Start of Data for review
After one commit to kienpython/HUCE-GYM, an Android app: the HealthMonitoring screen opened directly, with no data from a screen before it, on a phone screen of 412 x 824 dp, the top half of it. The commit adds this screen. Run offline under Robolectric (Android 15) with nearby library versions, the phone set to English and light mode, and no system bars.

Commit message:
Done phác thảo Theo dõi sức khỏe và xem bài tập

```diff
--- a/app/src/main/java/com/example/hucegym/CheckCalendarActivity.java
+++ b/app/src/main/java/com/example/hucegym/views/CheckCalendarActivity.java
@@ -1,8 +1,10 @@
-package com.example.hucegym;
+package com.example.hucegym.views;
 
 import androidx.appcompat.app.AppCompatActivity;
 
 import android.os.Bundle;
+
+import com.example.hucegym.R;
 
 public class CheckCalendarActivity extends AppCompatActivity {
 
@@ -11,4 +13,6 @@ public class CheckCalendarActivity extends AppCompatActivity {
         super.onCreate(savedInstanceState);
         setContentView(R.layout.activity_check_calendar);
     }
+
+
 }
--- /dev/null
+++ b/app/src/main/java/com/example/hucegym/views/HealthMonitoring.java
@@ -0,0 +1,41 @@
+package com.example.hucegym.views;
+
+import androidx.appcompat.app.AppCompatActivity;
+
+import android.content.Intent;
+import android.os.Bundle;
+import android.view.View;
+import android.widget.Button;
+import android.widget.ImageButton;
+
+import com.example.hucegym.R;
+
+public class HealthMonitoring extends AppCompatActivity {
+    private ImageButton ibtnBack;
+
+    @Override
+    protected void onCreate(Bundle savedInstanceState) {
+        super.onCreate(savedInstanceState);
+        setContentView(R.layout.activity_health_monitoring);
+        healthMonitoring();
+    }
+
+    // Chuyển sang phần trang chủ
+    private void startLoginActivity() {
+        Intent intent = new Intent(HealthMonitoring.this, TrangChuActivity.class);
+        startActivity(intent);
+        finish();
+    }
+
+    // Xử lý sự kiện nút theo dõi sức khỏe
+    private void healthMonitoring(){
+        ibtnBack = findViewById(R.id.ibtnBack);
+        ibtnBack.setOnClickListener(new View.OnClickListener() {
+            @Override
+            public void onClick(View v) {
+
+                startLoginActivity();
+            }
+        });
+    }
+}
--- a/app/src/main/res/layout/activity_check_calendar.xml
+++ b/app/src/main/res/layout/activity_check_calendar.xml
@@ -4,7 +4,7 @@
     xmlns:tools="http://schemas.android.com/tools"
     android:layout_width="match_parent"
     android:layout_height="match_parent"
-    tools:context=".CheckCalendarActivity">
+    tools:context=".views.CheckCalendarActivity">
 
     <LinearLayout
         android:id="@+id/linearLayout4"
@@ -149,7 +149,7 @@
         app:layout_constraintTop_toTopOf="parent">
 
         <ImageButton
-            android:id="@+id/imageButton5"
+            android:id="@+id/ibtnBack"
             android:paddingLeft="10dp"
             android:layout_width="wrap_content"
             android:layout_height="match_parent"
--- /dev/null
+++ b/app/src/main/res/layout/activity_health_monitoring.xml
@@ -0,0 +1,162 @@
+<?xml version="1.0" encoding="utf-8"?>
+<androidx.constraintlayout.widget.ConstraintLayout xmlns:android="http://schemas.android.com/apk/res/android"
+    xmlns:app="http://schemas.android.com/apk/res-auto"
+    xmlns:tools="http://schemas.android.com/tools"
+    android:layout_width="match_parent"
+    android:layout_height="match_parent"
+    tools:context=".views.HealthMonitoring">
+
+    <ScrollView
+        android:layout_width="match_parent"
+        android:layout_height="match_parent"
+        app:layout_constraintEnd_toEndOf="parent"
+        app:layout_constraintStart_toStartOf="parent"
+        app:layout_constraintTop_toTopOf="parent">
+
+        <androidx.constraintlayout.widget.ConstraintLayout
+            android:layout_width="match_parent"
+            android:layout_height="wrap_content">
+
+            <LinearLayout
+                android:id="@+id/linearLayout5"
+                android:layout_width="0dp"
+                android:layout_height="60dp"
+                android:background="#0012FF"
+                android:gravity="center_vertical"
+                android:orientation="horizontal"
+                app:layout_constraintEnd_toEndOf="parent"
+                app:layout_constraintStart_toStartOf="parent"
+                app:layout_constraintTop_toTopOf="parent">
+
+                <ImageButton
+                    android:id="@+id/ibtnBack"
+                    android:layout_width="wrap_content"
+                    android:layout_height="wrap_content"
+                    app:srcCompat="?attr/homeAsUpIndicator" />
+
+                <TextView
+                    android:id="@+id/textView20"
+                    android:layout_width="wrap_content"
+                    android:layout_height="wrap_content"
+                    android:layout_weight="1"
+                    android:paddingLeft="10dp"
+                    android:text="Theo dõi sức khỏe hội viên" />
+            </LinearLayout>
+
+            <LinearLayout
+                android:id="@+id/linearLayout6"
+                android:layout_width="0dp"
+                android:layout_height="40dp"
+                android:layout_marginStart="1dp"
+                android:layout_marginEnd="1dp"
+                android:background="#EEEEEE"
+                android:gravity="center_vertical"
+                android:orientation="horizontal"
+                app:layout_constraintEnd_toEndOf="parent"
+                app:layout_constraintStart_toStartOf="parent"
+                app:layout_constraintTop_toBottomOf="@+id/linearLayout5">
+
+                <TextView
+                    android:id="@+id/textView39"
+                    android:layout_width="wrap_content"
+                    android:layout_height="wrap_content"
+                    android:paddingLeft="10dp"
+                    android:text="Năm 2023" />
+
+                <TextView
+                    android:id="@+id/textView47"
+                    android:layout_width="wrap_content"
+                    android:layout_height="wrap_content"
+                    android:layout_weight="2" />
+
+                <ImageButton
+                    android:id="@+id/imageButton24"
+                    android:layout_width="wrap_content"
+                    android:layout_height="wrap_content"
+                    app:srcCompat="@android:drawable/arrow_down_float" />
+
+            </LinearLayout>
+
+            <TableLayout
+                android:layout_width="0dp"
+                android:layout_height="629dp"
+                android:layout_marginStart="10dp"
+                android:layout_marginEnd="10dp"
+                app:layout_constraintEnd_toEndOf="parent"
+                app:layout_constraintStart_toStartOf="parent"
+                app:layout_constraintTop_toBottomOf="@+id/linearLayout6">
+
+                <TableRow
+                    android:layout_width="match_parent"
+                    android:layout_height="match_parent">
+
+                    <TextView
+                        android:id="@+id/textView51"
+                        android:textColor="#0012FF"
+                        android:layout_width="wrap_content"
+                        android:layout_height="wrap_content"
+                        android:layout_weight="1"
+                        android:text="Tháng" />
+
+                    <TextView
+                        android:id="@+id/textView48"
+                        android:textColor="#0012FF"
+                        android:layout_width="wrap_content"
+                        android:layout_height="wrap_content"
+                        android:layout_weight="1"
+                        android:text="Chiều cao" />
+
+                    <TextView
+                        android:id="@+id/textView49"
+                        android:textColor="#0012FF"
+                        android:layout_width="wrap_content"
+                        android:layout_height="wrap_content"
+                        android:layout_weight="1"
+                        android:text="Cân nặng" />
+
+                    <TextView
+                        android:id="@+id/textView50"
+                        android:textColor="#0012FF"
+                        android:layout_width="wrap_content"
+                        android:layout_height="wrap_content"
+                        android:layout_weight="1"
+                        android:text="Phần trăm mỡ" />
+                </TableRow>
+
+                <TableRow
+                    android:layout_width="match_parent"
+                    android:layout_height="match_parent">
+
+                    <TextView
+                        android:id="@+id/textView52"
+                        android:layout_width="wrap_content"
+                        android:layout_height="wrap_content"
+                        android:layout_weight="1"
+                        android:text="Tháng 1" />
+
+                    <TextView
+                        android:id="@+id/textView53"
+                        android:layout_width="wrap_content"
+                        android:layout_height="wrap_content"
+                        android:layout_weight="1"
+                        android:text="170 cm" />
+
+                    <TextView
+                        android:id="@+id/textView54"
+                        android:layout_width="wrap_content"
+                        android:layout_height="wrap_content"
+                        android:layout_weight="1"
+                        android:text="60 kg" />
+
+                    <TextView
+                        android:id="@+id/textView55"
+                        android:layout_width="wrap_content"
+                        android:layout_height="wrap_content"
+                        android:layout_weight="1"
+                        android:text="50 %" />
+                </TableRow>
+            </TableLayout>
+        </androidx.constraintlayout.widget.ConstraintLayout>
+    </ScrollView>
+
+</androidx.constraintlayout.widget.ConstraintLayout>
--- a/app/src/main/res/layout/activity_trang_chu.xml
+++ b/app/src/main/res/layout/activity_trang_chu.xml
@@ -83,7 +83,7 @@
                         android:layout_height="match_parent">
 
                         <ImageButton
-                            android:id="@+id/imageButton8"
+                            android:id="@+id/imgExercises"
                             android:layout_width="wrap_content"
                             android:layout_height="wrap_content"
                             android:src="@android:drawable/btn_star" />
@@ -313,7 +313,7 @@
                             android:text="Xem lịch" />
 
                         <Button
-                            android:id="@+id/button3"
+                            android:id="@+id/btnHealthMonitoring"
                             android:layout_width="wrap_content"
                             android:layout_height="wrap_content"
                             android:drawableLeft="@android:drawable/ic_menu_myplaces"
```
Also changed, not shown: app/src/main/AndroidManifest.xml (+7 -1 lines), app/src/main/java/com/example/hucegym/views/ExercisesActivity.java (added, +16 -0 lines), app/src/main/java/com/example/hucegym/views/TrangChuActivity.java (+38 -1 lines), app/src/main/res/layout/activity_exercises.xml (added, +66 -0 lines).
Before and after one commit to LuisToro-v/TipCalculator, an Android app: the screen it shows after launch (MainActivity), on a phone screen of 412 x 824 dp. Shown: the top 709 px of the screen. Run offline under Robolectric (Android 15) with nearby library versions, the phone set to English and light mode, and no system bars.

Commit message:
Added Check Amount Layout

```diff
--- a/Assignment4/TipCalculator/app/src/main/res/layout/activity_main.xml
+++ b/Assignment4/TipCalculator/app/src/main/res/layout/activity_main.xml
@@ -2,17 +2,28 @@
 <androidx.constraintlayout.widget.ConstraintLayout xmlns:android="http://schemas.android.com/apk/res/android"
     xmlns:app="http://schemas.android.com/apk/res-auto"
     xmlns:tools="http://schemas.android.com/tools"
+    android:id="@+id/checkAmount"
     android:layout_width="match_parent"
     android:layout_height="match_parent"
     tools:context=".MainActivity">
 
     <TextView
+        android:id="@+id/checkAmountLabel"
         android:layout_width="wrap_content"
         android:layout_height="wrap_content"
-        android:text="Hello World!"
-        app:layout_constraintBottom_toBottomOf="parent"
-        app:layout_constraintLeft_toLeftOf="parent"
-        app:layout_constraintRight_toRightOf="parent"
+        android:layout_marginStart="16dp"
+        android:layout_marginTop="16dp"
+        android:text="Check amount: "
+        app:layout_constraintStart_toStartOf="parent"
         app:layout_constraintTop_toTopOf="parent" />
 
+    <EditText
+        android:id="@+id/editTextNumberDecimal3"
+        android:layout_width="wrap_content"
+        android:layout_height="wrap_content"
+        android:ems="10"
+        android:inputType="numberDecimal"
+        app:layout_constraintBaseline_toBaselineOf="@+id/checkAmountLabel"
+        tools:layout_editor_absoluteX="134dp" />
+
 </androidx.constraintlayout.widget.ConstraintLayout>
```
End of Data for review
Task directions -> Provide the number of lines in the preceding entries that include the string "constraintlayout", with no other words.

Exercise response -> 6